Discussion in 'Psychiatry' started by DO-Riz, May 15, 2007.

  1. DO-Riz

    DO-Riz Member
    7+ Year Member

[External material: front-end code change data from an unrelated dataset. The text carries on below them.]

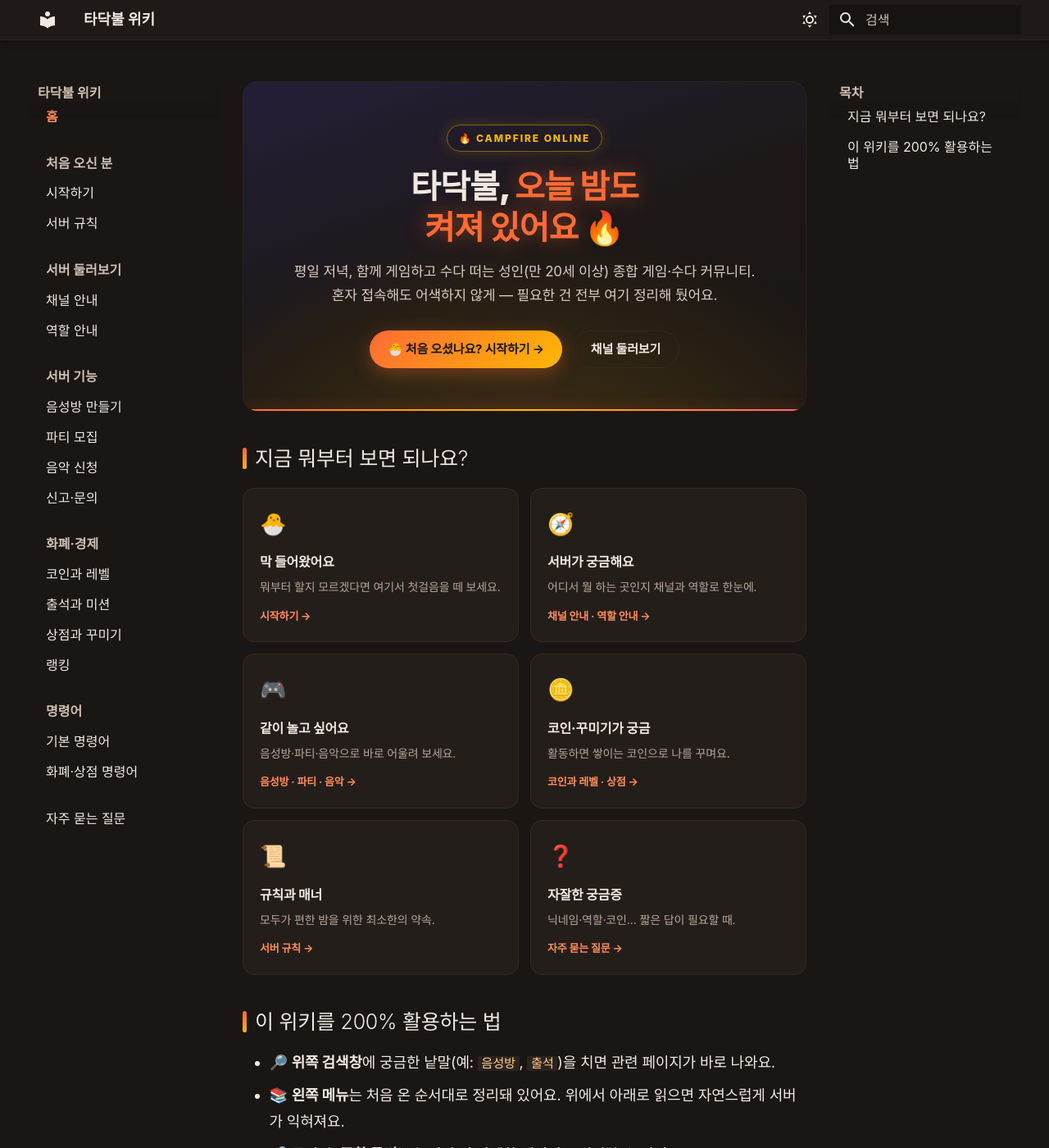
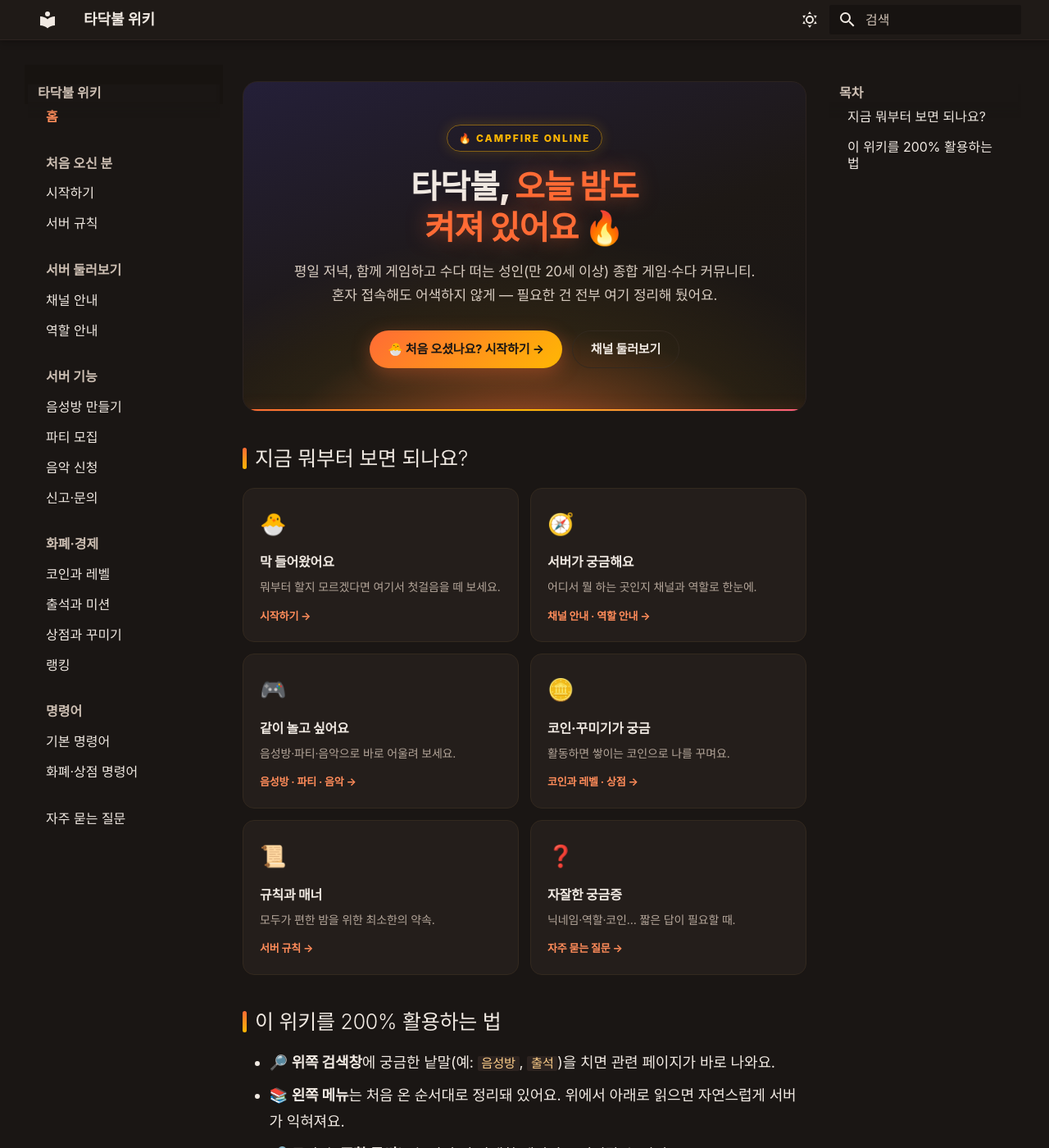
Before and after one commit to the-campfire/the-campfire.github.io, an MkDocs documentation site: the page built from docs/index.md, in a window 1280 px wide and 1400 px high. Shown: the whole window at 82% size. Built offline with MkDocs 1.6.1 and Material for MkDocs 9.7.7, drawn with Linux system fonts in a browser that asks for light colours; some web fonts are replaced.

Commit message:
style: 다크 테마를 A×C 원본 프로토타입 색감에 정밀 정렬
- 페이지 코너 warm 글로우 제거 → 원본처럼 균일한 갈색 배경
- 히어로 바닥에 잔불(ember) 글로우 레이어 추가 → 원본 생기 재현
- 좌측 사이드바 배경을 --cf-sidebar-bg 변수로 도입(#171310, 원본 깊이감).
  스킴별로 갈아끼울 수 있게 변수화(향후 딥다크 대비)

Co-Authored-By: Claude Opus 4.7 <noreply@anthropic.com>

```diff
--- a/docs/stylesheets/extra.css
+++ b/docs/stylesheets/extra.css
@@ -56,7 +56,9 @@ input,
   --cf-coral:       #ff5b7f;
   --cf-sub:         #d8ccc0;
   --cf-hero-border: #2c2320;
+  --cf-sidebar-bg:  #171310;
   --cf-hero-bg:
+    radial-gradient(70% 55% at 50% 108%, rgba(255,107,53,.42) 0%, transparent 60%),
     radial-gradient(120% 140% at 50% 130%, rgba(255,107,53,.28) 0%, rgba(255,183,3,.10) 28%, transparent 60%),
     linear-gradient(160deg, #241f38 0%, #1d1815 55%, #1a1614 100%);
 }
@@ -95,13 +97,9 @@ input,
     linear-gradient(160deg, #e4ebdf 0%, #eef1ea 55%, #eef1ea 100%);
 }
 
-/* ───────── 배경 글로우 (모닥불 불빛) ───────── */
+/* ───────── 배경 (다크는 원본 A×C처럼 균일, 라이트는 은은한 글로우) ───────── */
 [data-md-color-scheme="slate"] body {
-  background:
-    radial-gradient(900px 620px at 86% 3%, rgba(255,145,55,.13), transparent 56%),
-    radial-gradient(760px 620px at -2% 72%, rgba(255,100,40,.07), transparent 55%),
-    var(--md-default-bg-color);
-  background-attachment: fixed;
+  background: var(--md-default-bg-color);
 }
 [data-md-color-scheme="default"] body {
   background:
@@ -114,6 +112,11 @@ input,
 /* ───────── 헤더 ───────── */
 .md-header {
   border-bottom: 1px solid var(--cf-hero-border);
+}
+
+/* ───────── 좌측 사이드바 배경 (스킴별 --cf-sidebar-bg, 미정의 시 투명) ───────── */
+.md-sidebar--primary {
+  background: var(--cf-sidebar-bg, transparent);
 }
 
 /* ───────── 사이드바 내비 ───────── */
```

    Nov 22, 2002
    Likes Received:
    Hey Guys
    Just wanted to know some tips/advice in dealing with people with Antisocial traits who act very demanding and cause conflicts with Nursing stafff, who get angry and frustrated by their behaviour:
    Had a recent consult on 19 y.o guy , came to MICU for DKA, hx. of Cocaine/THC dependence, no other psych history, who was acting very rude apparently and dropping F bombs when he wouldnt get his way. For example since he was on Diabetic diet, he was unsatisfied with his food and demanded more, although he knows he has Diabetes and is not good for him.
    Apparently he has gotten ill before by not taking his Insulin in a control issue with his mother. He was very defensive and would not cooperate during interview, stating it was his choice to do these things and was being patronizing. I def had alot of counter-transference,,,,,,,,,and found myself getting pretty irritated with his behaviour/attitude.
    What type of interview style worke better in these cases.....
    any thoughts/comments.....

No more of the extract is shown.